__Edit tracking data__
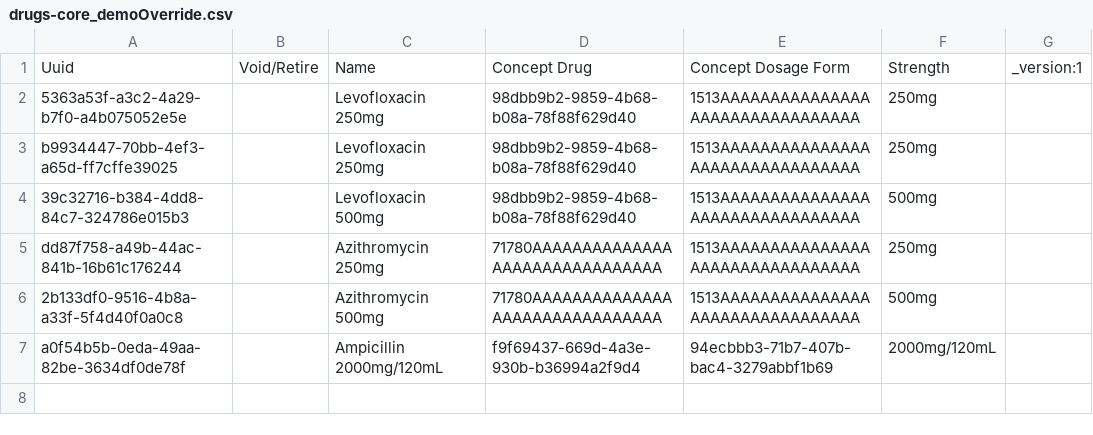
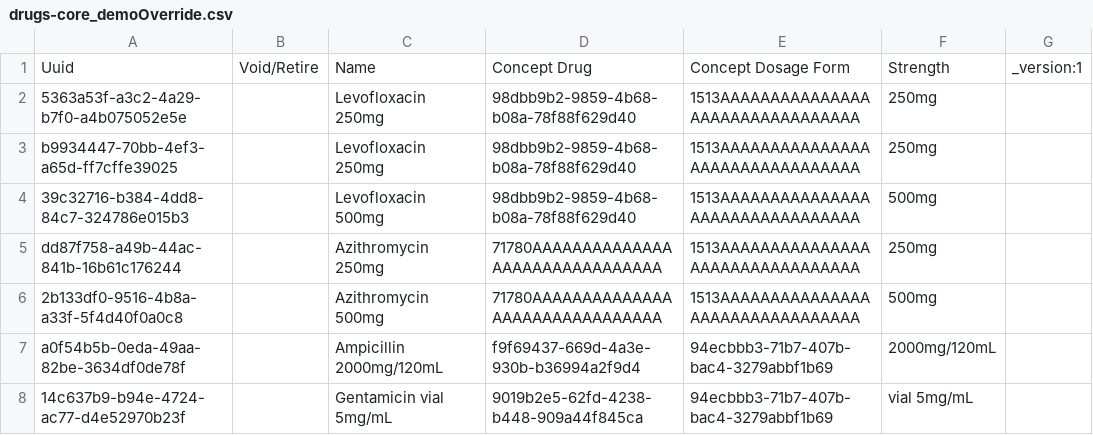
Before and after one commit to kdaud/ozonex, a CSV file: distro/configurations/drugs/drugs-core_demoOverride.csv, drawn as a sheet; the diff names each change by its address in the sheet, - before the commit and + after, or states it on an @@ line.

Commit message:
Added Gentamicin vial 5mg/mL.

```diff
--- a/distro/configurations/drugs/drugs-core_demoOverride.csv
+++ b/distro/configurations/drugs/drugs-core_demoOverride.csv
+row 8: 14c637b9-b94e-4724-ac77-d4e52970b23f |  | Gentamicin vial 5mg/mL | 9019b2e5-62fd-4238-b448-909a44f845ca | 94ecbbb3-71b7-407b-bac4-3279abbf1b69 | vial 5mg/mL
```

__REQUIREMENT__
Every entry must be retyped exactly, with the pictures removed.

__WRITTEN ANSWER__
Before and after one commit to kdaud/ozonex, a CSV file: distro/configurations/drugs/drugs-core_demoOverride.csv, drawn as a sheet; the diff names each change by its address in the sheet, - before the commit and + after, or states it on an @@ line.

Commit message:
Added Gentamicin vial 5mg/mL.

```diff
--- a/distro/configurations/drugs/drugs-core_demoOverride.csv
+++ b/distro/configurations/drugs/drugs-core_demoOverride.csv
+row 8: 14c637b9-b94e-4724-ac77-d4e52970b23f |  | Gentamicin vial 5mg/mL | 9019b2e5-62fd-4238-b448-909a44f845ca | 94ecbbb3-71b7-407b-bac4-3279abbf1b69 | vial 5mg/mL
```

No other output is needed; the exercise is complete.